• **What to produce**
Return the full set of entries below exactly, leaving every image out.

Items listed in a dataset
-.-.-
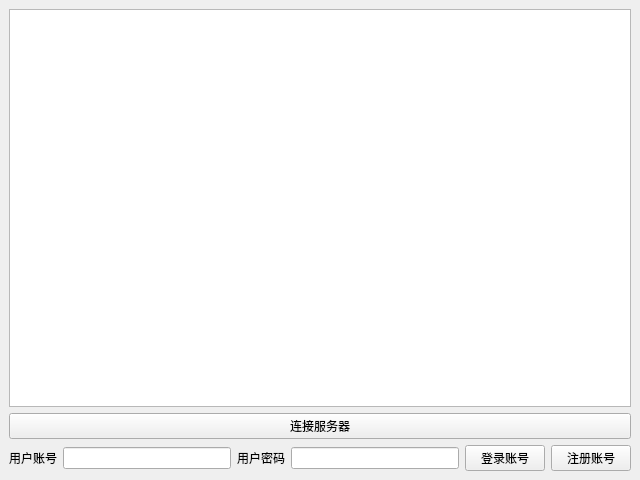
Before: the Qt Designer form MultiClient/Gui/ClientDialog.ui in nakatsusizuru/NetworkSystem, drawn with Qt 5.
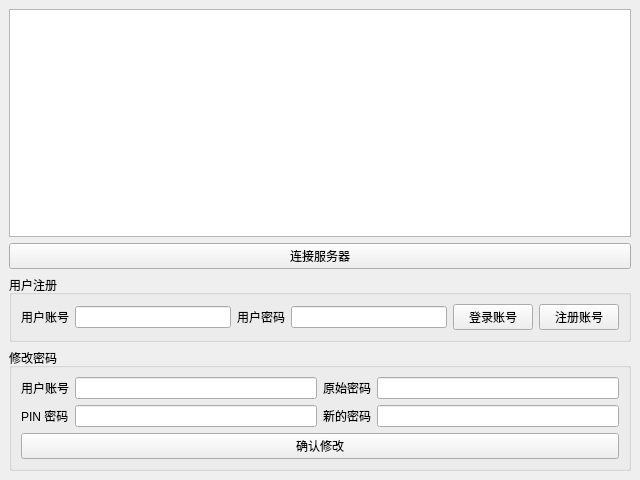
After: the same form once the commit is applied.

What changed in the file:
```diff
--- a/MultiClient/Gui/ClientDialog.ui
+++ b/MultiClient/Gui/ClientDialog.ui
@@ -20,7 +20,7 @@
    <string/>
   </property>
   <widget class="QWidget" name="centralwidget">
-   <layout class="QVBoxLayout" name="verticalLayout">
+   <layout class="QVBoxLayout" name="verticalLayout_3">
     <item>
      <widget class="QTableView" name="tableView"/>
     </item>
@@ -32,6 +32,12 @@
      </widget>
     </item>
     <item>
+     <widget class="QGroupBox" name="groupBox">
+      <property name="title">
+       <string>用户注册</string>
+      </property>
+      <layout class="QVBoxLayout" name="verticalLayout">
+       <item>
      <layout class="QHBoxLayout" name="horizontalLayout">
       <item>
        <widget class="QLabel" name="label">
@@ -68,6 +74,73 @@
        </widget>
       </item>
      </layout>
+       </item>
+      </layout>
+     </widget>
+    </item>
+    <item>
+     <widget class="QGroupBox" name="groupBox_2">
+      <property name="title">
+       <string>修改密码</string>
+      </property>
+      <layout class="QVBoxLayout" name="verticalLayout_2">
+       <item>
+        <layout class="QHBoxLayout" name="horizontalLayout_2">
+         <item>
+          <widget class="QLabel" name="label_3">
+           <property name="text">
+            <string>用户账号</string>
+           </property>
+          </widget>
+         </item>
+         <item>
+          <widget class="QLineEdit" name="Change_User"/>
+         </item>
+         <item>
+          <widget class="QLabel" name="label_4">
+           <property name="text">
+            <string>原始密码</string>
+           </property>
+          </widget>
+         </item>
+         <item>
+          <widget class="QLineEdit" name="Change_oPass"/>
+         </item>
+        </layout>
+       </item>
+       <item>
+        <layout class="QHBoxLayout" name="horizontalLayout_3">
+         <item>
+          <widget class="QLabel" name="label_5">
+           <property name="text">
+            <string>PIN 密码</string>
+           </property>
+          </widget>
+         </item>
+         <item>
+          <widget class="QLineEdit" name="Change_pPass"/>
+         </item>
+         <item>
+          <widget class="QLabel" name="label_6">
+           <property name="text">
+            <string>新的密码</string>
+           </property>
+          </widget>
+         </item>
+         <item>
+          <widget class="QLineEdit" name="Change_nPass"/>
+         </item>
+        </layout>
+       </item>
+       <item>
+        <widget class="QPushButton" name="PushChange">
+         <property name="text">
+          <string>确认修改</string>
+         </property>
+        </widget>
+       </item>
+      </layout>
+     </widget>
     </item>
    </layout>
   </widget>
```
Lines whose indentation alone changed are shown as unchanged.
-.-.-
• **Output below**
Before: the Qt Designer form MultiClient/Gui/ClientDialog.ui in nakatsusizuru/NetworkSystem, drawn with Qt 5.
After: the same form once the commit is applied.

What changed in the file:
```diff
--- a/MultiClient/Gui/ClientDialog.ui
+++ b/MultiClient/Gui/ClientDialog.ui
@@ -20,7 +20,7 @@
    <string/>
   </property>
   <widget class="QWidget" name="centralwidget">
-   <layout class="QVBoxLayout" name="verticalLayout">
+   <layout class="QVBoxLayout" name="verticalLayout_3">
     <item>
      <widget class="QTableView" name="tableView"/>
     </item>
@@ -32,6 +32,12 @@
      </widget>
     </item>
     <item>
+     <widget class="QGroupBox" name="groupBox">
+      <property name="title">
+       <string>用户注册</string>
+      </property>
+      <layout class="QVBoxLayout" name="verticalLayout">
+       <item>
      <layout class="QHBoxLayout" name="horizontalLayout">
       <item>
        <widget class="QLabel" name="label">
@@ -68,6 +74,73 @@
        </widget>
       </item>
      </layout>
+       </item>
+      </layout>
+     </widget>
+    </item>
+    <item>
+     <widget class="QGroupBox" name="groupBox_2">
+      <property name="title">
+       <string>修改密码</string>
+      </property>
+      <layout class="QVBoxLayout" name="verticalLayout_2">
+       <item>
+        <layout class="QHBoxLayout" name="horizontalLayout_2">
+         <item>
+          <widget class="QLabel" name="label_3">
+           <property name="text">
+            <string>用户账号</string>
+           </property>
+          </widget>
+         </item>
+         <item>
+          <widget class="QLineEdit" name="Change_User"/>
+         </item>
+         <item>
+          <widget class="QLabel" name="label_4">
+           <property name="text">
+            <string>原始密码</string>
+           </property>
+          </widget>
+         </item>
+         <item>
+          <widget class="QLineEdit" name="Change_oPass"/>
+         </item>
+        </layout>
+       </item>
+       <item>
+        <layout class="QHBoxLayout" name="horizontalLayout_3">
+         <item>
+          <widget class="QLabel" name="label_5">
+           <property name="text">
+            <string>PIN 密码</string>
+           </property>
+          </widget>
+         </item>
+         <item>
+          <widget class="QLineEdit" name="Change_pPass"/>
+         </item>
+         <item>
+          <widget class="QLabel" name="label_6">
+           <property name="text">
+            <string>新的密码</string>
+           </property>
+          </widget>
+         </item>
+         <item>
+          <widget class="QLineEdit" name="Change_nPass"/>
+         </item>
+        </layout>
+       </item>
+       <item>
+        <widget class="QPushButton" name="PushChange">
+         <property name="text">
+          <string>确认修改</string>
+         </property>
+        </widget>
+       </item>
+      </layout>
+     </widget>
     </item>
    </layout>
   </widget>
```
Lines whose indentation alone changed are shown as unchanged.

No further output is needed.